Seven years after Superstorm Sandy devastated New York City and coastal New Jersey, government officials are gearing up to build a long-awaited seawall system that will help protect the south shore of Staten Island, the borough that sits in New York Harbor, south of Manhattan.
Sandy made this area of Staten Island particularly vulnerable to future storms, according to the U.S. Army Corps of Engineers. In February, lawmakers announced that the state of New York and the Corps had agreed on the terms of a Project Partnership Agreement (PPA), making it possible to move forward on the $615 million seawall construction. Finalization of the agreement means that New York City has been able to transfer $215 million to the Corps so work on the project can begin.
The PPA identified the funding and work execution responsibilities for the Corps and its non-federal-government partners. The agreement also cleared the way for a federal contribution of $400 million. New York City has set aside $65 million for the seawall project and New York state will contribute $151 million.
Seawall system specs
The Staten Island seawall system construction is scheduled to begin in 2020. Also referred to as a multi-use elevated promenade, the system will stretch approximately 5.3 miles from Oakwood Beach to Fort Wadsworth.
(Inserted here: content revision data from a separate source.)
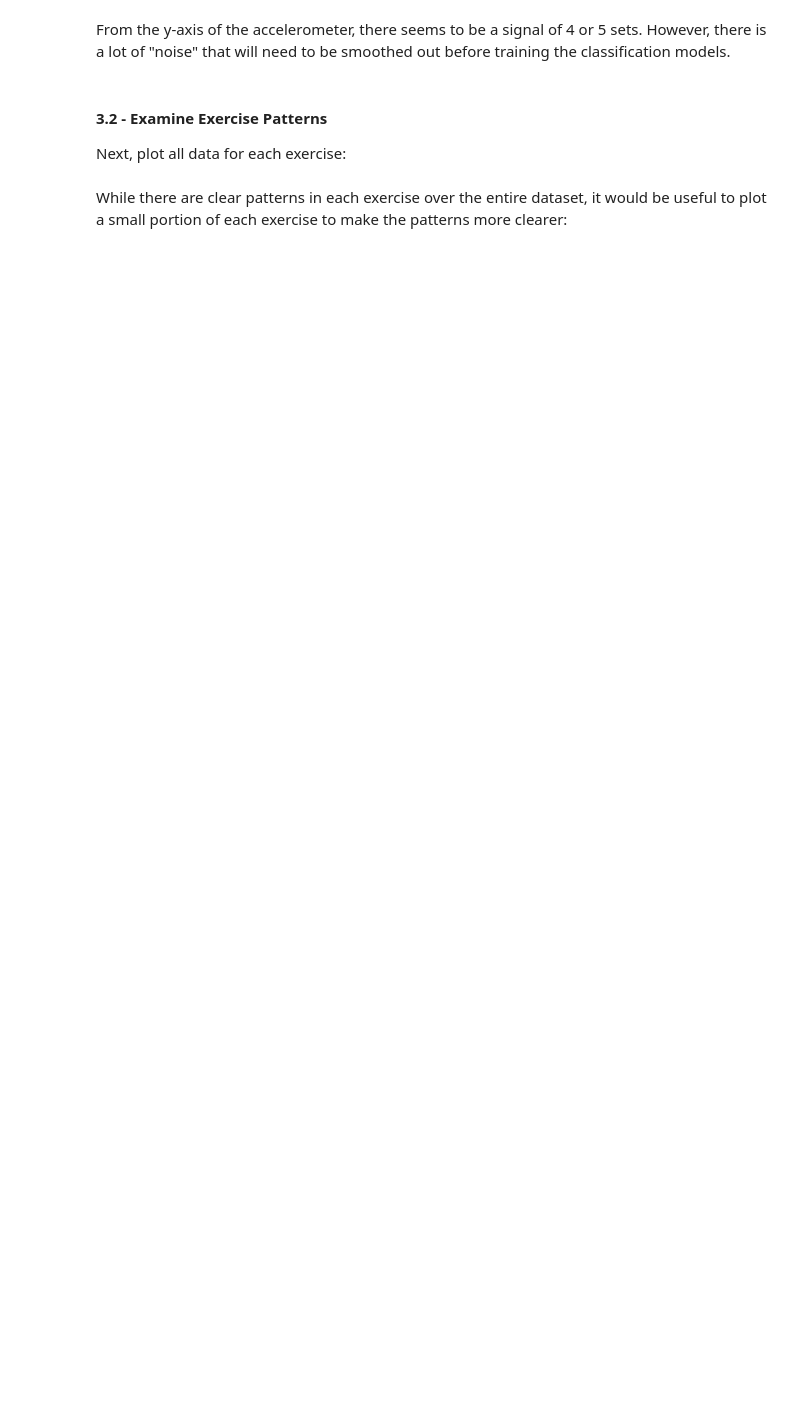
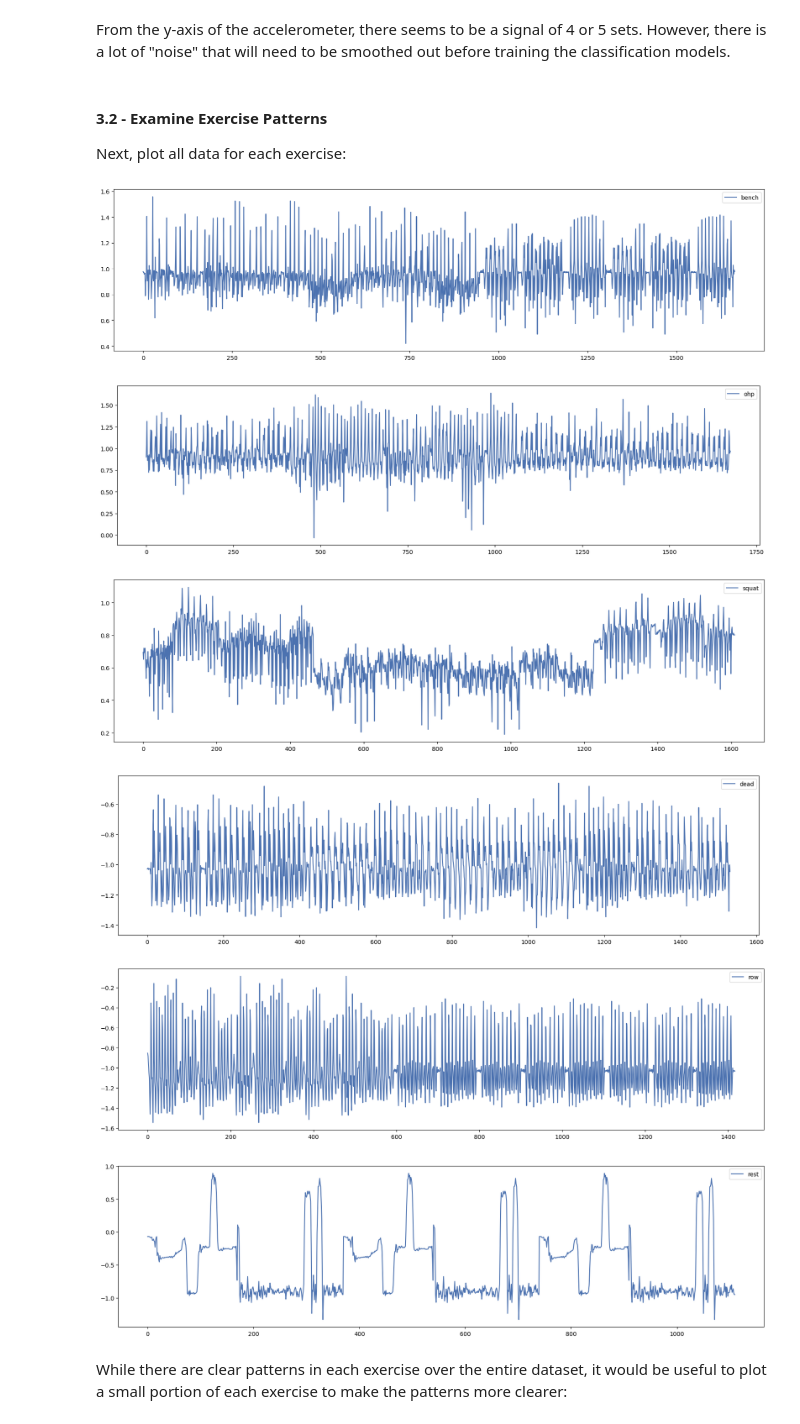
Before and after one commit to nkeblawi/nk-fitness-tracker, a Jupyter notebook: notebooks/nk-fitness-tracker-exploratory-1.ipynb, the cells around one changed output. Cells and saved outputs as stored; diff of their text form; code cells hidden in the pictures; blank space fills up the shorter version.

```diff
--- a/notebooks/nk-fitness-tracker-exploratory-1.ipynb
+++ b/notebooks/nk-fitness-tracker-exploratory-1.ipynb
@@ -202,3 +260,12 @@ for label in df["label"].unique():
+# %%
+vis.plot_exercise_data(df, "acc_y")
+# %% [output]
+[figure, added]
+[figure, added]
+[figure, added]
+[figure, added]
+[figure, added]
+[figure, added]
 # %% [markdown]
 While there are clear patterns in each exercise over the entire dataset, it would be useful to plot a small portion of each exercise to make the patterns more clearer:
 # %%
```
Also changed, not shown: parts of 15 cells of this notebook, 2 other files.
It will include:
- 4.5 miles of buried seawall
- 0.6 mile levee gate
- 0.35 miles of floodwalls
- 180 acres of ponding areas
- 46 acres of tidal wetlands
- 300 acres of natural water storage
Intended to make Staten Island's low-lying, flood-prone areas more resilient to future storms, the system also was designed to protect vital infrastructure, including a wastewater plant, Staten Island University Hospital, police and fire stations, schools and community senior centers. During Sandy, 80% of structures in the future seawall's protected area sustained damage as floodwaters of more than 10 feet deep — 4 feet higher than the prior record — contributed to 43 fatalities in New York City, 24 on Staten Island alone.
During the hurricane, water depth peaked at 12.5 feet above sea level; the Corps plan will put maximum protection of the buried seawall at 19.4 feet above sea level. With the addition of the planned boardwalk on top of the levee, that rises to 21.4 feet.